RECORDS FOR THIS EXERCISE below:
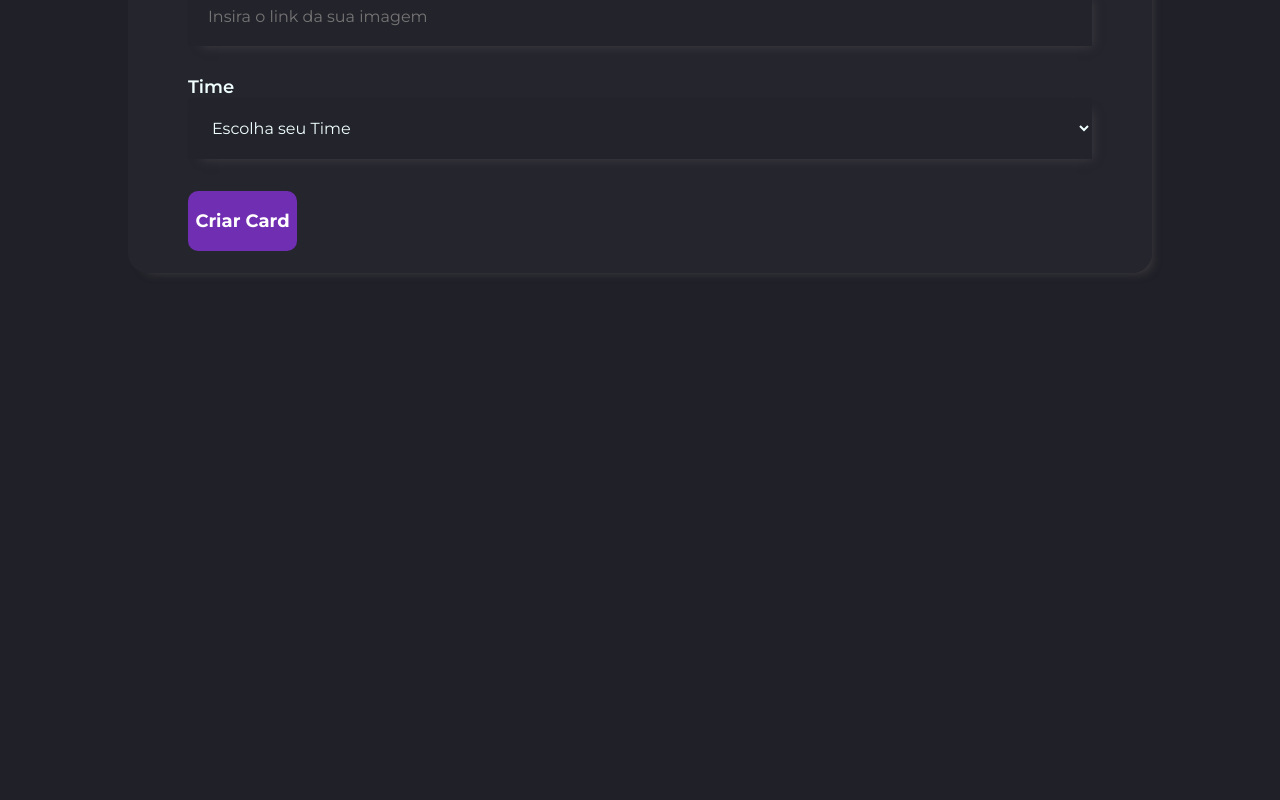
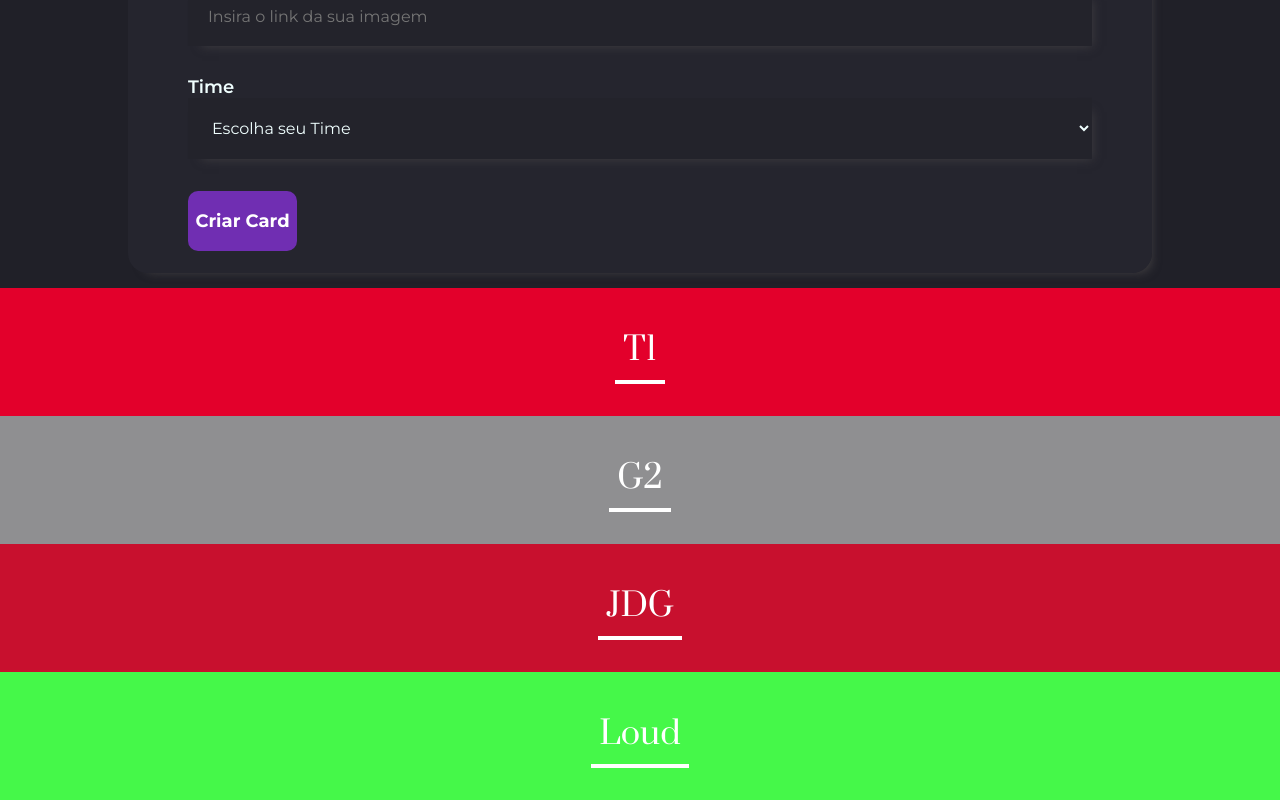
Before and after one commit to alishowsilabas/organoAluraReact, a React (Vite) app: page / in a window 1280 px wide. Shown: the part 583-1383 px from the top of the page. Before the commit the page ends 871 px from the top, so only its background shows below. Built offline with nearby package versions, Linux system fonts and the light colour scheme.

Commit message:
Team's component created but not completed

```diff
--- a/src/App.jsx
+++ b/src/App.jsx
@@ -1,12 +1,59 @@
+import { useState } from 'react';
+
 import './App.css';
+import Team from './components/Team/Index.jsx';
 import Banner from './components/Banner/Index.jsx';
 import FormBox from './components/FormBox/Index.jsx';
 
 function App() {
+	const teams = [
+		{
+			name: 'T1',
+			primaryColor: 'rgb(255,255,255)',
+			secondaryColor: 'rgb(227, 0, 43)',
+			className: 't1'
+		},
+		{
+			name: 'G2',
+			primaryColor: 'rgb(255,255,255)',
+			secondaryColor: 'rgb(143,143,145)',
+			className: 'g2'
+		},
+		{
+			name: 'JDG',
+			primaryColor: 'rgb(255,255,255)',
+			secondaryColor: 'rgb(200, 16, 46)',
+			className: 'jdg'
+		},
+		{
+			name: 'Loud',
+			primaryColor: 'rgb(255,255,255)',
+			secondaryColor: 'rgba(69, 248, 73)',
+			className: 'loud'
+		}
+	];
+
+	const [players, setPlayers] = useState([]);
+
+	const newPlayer = (player) => {
+		console.log(player);
+		setPlayers([...players, player]);
+	};
+
 	return (
 		<>
 			<Banner />
-			<FormBox />
+			<FormBox registryPlayer={(player) => newPlayer(player)} />
+
+			{teams.map((team) => (
+				<Team
+					key={team.name}
+					bgColor={team.secondaryColor}
+					teamName={team.name}
+					className={team.className || ''}
+					nameColor={team.primaryColor}
+				/>
+			))}
 		</>
 	);
 }
--- a/src/components/FormBox/Index.jsx
+++ b/src/components/FormBox/Index.jsx
@@ -6,7 +6,7 @@ import FormField from '../FormField/Index.jsx';
 import DropdownList from '../DropdownList/Index.jsx';
 import CreateCardButton from '../CreateCardButton/Index.jsx';
 
-const FormBox = ({ title }) => {
+const FormBox = ({ title, registryPlayer }) => {
 	const [nickname, setNickname] = useState('');
 	const [lane, setLane] = useState('');
 	const [image, setImage] = useState('');
@@ -14,7 +14,12 @@ const FormBox = ({ title }) => {
 
 	const onSendForm = (event) => {
 		event.preventDefault();
-		console.log('The Form was submitted! ', nickname, lane, image, team);
+		registryPlayer({
+			nickname,
+			lane,
+			image,
+			team
+		});
 	};
 
 	return (
@@ -59,7 +64,8 @@ const FormBox = ({ title }) => {
 };
 
 FormBox.propTypes = {
-	title: PropTypes.string
+	title: PropTypes.string,
+	registryPlayer: PropTypes.any
 };
 
 FormBox.defaultProps = {
--- a/src/components/FormField/Index.jsx
+++ b/src/components/FormField/Index.jsx
@@ -4,6 +4,7 @@ import './FormField.css';
 
 const FormField = ({ id, label, placeholder, mandatory, changed, inputValue, ...inputProps }) => {
 	const onType = (event) => {
+		console.log(inputValue);
 		changed(event.target.value);
 	};
 
--- /dev/null
+++ b/src/components/Team/Index.jsx
@@ -0,0 +1,25 @@
+import PropTypes from 'prop-types';
+
+import './Team.css';
+
+const Team = ({ teamName, className, bgColor, nameColor }) => {
+	const bgCss = { backgroundColor: bgColor };
+	const nameColorCss = { color: nameColor };
+
+	return (
+		<section className="main-section" style={bgCss}>
+			<h3 className={className} style={nameColorCss}>
+				{teamName}
+			</h3>
+		</section>
+	);
+};
+
+Team.propTypes = {
+	teamName: PropTypes.string,
+	className: PropTypes.any,
+	bgColor: PropTypes.string,
+	nameColor: PropTypes.string
+};
+
+export default Team;
--- /dev/null
+++ b/src/components/Team/Team.css
@@ -0,0 +1,39 @@
+@import url('https://fonts.googleapis.com/css2?family=Montserrat:wght@400;600;700&family=Prata&display=swap');
+
+.main-section {
+    /*margin: 30px 20px;*/
+    padding: 32px;
+    text-align: center;
+}
+
+.t1 {
+    padding: 8px;
+    display: inline-block;
+    font-size: 32px;
+    font-weight: 400;
+    border-bottom: 4px solid;
+}
+
+.g2 {
+    padding: 8px;
+    display: inline-block;
+    font-size: 32px;
+    font-weight: 400;
+    border-bottom: 4px solid;
+}
+
+.jdg {
+    padding: 8px;
+    display: inline-block;
+    font-size: 32px;
+    font-weight: 400;
+    border-bottom: 4px solid;
+}
+
+.loud {
+    padding: 8px;
+    display: inline-block;
+    font-size: 32px;
+    font-weight: 400;
+    border-bottom: 4px solid;
+}
```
End of RECORDS FOR THIS EXERCISE.
> **YOUR ASSIGNMENT**
Go through the entries and filter for lines holding the word "newPlayer"; copy each match.

> **YOUR RESPONSE**
+	const newPlayer = (player) => {
+			<FormBox registryPlayer={(player) => newPlayer(player)} />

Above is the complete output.